(1) A group of qualified professionals and the parent of the child determines whether the child is a child with a disability, as defined in §300.8, in accordance with paragraph (c) of this section and the educational needs of the child; and
(2) The public agency provides a copy of the evaluation report and the documentation of determination of eligibility at no cost to the parent.
(b) Special rule for eligibility determination. A child must not be determined to be a child with a disability under this part—
(1) If the determinant factor for that determination is—
(i) Lack of appropriate instruction in reading, including the essential components of reading instruction (as defined in section 1208(3) of the ESEA as such section was in effect on the day before the date of enactment of the Every Student Succeeds Act (December 9, 2015));
(ii) Lack of appropriate instruction in math; or
(iii) Limited English proficiency; and
(2) If the child does not otherwise meet the eligibility criteria under §300.8(a).
(c) Procedures for determining eligibility and educational need.
(1) In interpreting evaluation data for the purpose of determining if a child is a child with a disability under §300.8, and the educational needs of the child, each public agency must—
(i) Draw upon information from a variety of sources, including aptitude and achievement tests, parent input, and teacher recommendations, as well as information about the child’s physical condition, social or cultural background, and adaptive behavior; and
(ii) Ensure that information obtained from all of these sources is documented and carefully considered.Sec. 300.306 Determination of eligibility
So, to clarify.
Those evaluations will either find or not find the 2 points listed above–a disability, and one that affects the child’s education.
What is an IEP student?
I’m generally not a fan of attaching labels to students, but if you are new to this, you may hear the term “IEP student.” It is just what is says–a student with an IEP.
The fact is–providing individualized education, SDIs and all that…it takes more time. It takes more people and paraprofessionals. And as a society, we don’t adequately fund our schools, and especially IEPs.
I understand teachers’ frustration with this and it’s why I spend as much time lobbying for school funding as I do. But where I disagree and get really angry is when teachers take that frustration out on the students, or appear to.
Complaining in front of students with statements like “And I have 8 IEP students in my class!” only serves to insult and harm an already marginalized group. Lodge your complaints appropriately.
Ok, I digress. Let’s get back to qualifying for an IEP and who is eligible for an IEP.
How Does a Student Qualify for an IEP?
The first step to get an IEP is to get the evaluations and assessments mentioned above.
That will give you everything you need to get started including some letter templates.
Once your child has the evaluations done, you will have an IEP eligibility meeting. At that meeting, the evaluations should be explained to you, as well as if your child qualifies for an IEP.
There are 14 IEP eligibility categories. You can read that article to see all of them and a description of each.
Along this journey, someone should give you a copy of your IEP procedural safeguards or IEP parents’ rights. Many parents never read them, but it essential that you do.

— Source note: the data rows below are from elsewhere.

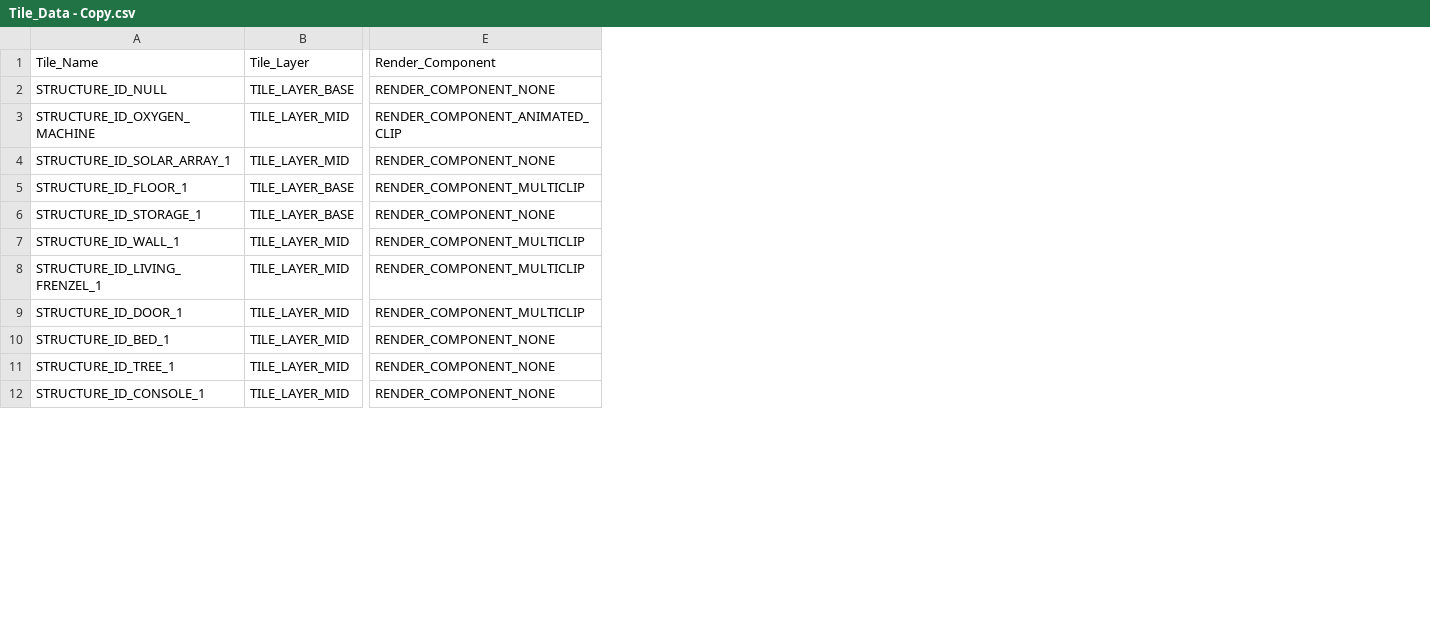
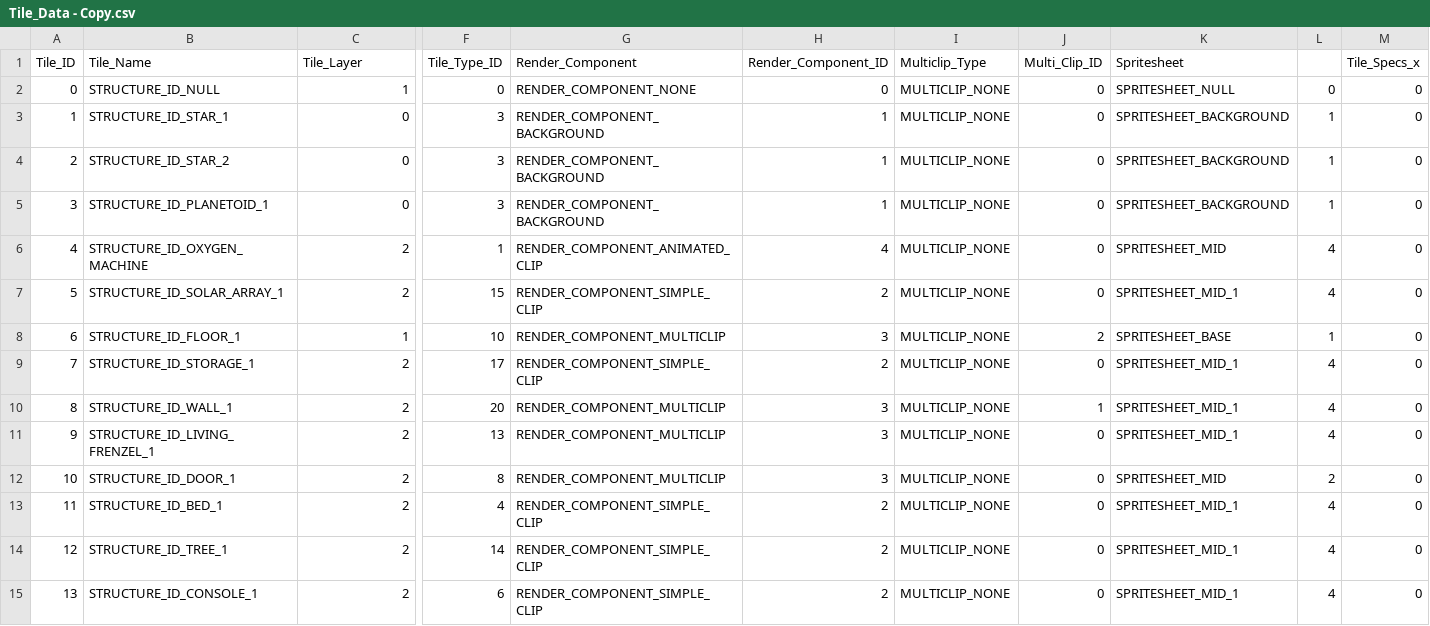
Before and after one commit to nickbartz/Project_Valerian, a CSV file: Project_Valerian/Data/Tile_Data - Copy.csv, drawn as a sheet; only a part is shown, gaps mark what is left out; addresses are those after the commit; rows hold the shown columns only; the diff covers the shown part only; the diff names each change by its address in the sheet, - before the commit and + after, or states it on an @@ line.

Commit message:
completed adding infrastructure for multi-tile, now need to define multitile choices

```diff
--- a/Project_Valerian/Data/Tile_Data - Copy.csv
+++ b/Project_Valerian/Data/Tile_Data - Copy.csv
+column A (Tile_ID), row 2: 0; rows 6-15: 4 | 5 | 6 | 7 | 8 | 9 | 10 | 11 | 12 | 13
+column F (Tile_Type_ID), row 2: 0; rows 6-15: 1 | 15 | 10 | 17 | 20 | 13 | 8 | 4 | 14 | 6
+column H (Render_Component_ID), row 2: 0; rows 6-15: 4 | 2 | 3 | 2 | 3 | 3 | 3 | 2 | 2 | 2
+column I (Multiclip_Type), row 2: MULTICLIP_NONE; rows 6-15: all MULTICLIP_NONE
+column J (Multi_Clip_ID), row 2: 0; rows 6-15: 0 | 0 | 2 | 0 | 1 | 0 | 0 | 0 | 0 | 0
+column K (Spritesheet), row 2: SPRITESHEET_NULL; rows 6-15: SPRITESHEET_MID | SPRITESHEET_MID_1 | SPRITESHEET_BASE | SPRITESHEET_MID_1 | SPRITESHEET_MID_1 | SPRITESHEET_MID_1 | SPRITESHEET_MID | SPRITESHEET_MID_1 | SPRITESHEET_MID_1 | SPRITESHEET_MID_1
+column L, row 2: 0; rows 6-15: 4 | 4 | 1 | 4 | 4 | 4 | 2 | 4 | 4 | 4
+column M (Tile_Specs_x), row 2: 0; rows 6-15: all 0
-C2 (Tile_Layer): TILE_LAYER_BASE
+C2 (Tile_Layer): 1
+row 3: 1 | STRUCTURE_ID_STAR_1 | 0 | 3 | RENDER_COMPONENT_BACKGROUND | 1 | MULTICLIP_NONE | 0 | SPRITESHEET_BACKGROUND | 1 | 0
+row 4: 2 | STRUCTURE_ID_STAR_2 | 0 | 3 | RENDER_COMPONENT_BACKGROUND | 1 | MULTICLIP_NONE | 0 | SPRITESHEET_BACKGROUND | 1 | 0
+row 5: 3 | STRUCTURE_ID_PLANETOID_1 | 0 | 3 | RENDER_COMPONENT_BACKGROUND | 1 | MULTICLIP_NONE | 0 | SPRITESHEET_BACKGROUND | 1 | 0
-C6:C7 (Tile_Layer): TILE_LAYER_MID
+C6:C7 (Tile_Layer): 2
-G7 (Render_Component): RENDER_COMPONENT_NONE
+G7 (Render_Component): RENDER_COMPONENT_SIMPLE_CLIP
-C8 (Tile_Layer): TILE_LAYER_BASE
+C8 (Tile_Layer): 1
-C9 (Tile_Layer): TILE_LAYER_BASE
+C9 (Tile_Layer): 2
-G9 (Render_Component): RENDER_COMPONENT_NONE
+G9 (Render_Component): RENDER_COMPONENT_SIMPLE_CLIP
-C10:C15 (Tile_Layer): TILE_LAYER_MID
+C10:C15 (Tile_Layer): 2
-G13:G15 (Render_Component): RENDER_COMPONENT_NONE
+G13:G15 (Render_Component): RENDER_COMPONENT_SIMPLE_CLIP
```
Also changed, not shown: 8 added columns and 21 edited cells elsewhere in this file, Project_Valerian/Data/Tile_Data.csv, 24 other files.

Mind you, I get it. It’ s not light or fun reading. But it’s necessary, especially if you disagree with your school at any point in the process.
I also have another article and amazing spreadsheet for you: IEP Laws and IDEA Regulations, Explained: IDEA Laws for all 50 States.
You may want to read up on what your state specifically does, as far as whether or not a student qualifies for an IEP.
Because it’s not as simple as it would seem in IDEA. There are different ways that states do this, such as the severe discrepancy model or RTI method to determine IEP eligibility.
If you got this far, let me apologize. I try to get parents started on the right path, but sometimes I ask you to drink from the firehose, and I may have done that here.
Slow down, take your time, and you can ask your specific IEP questions in our chat forums.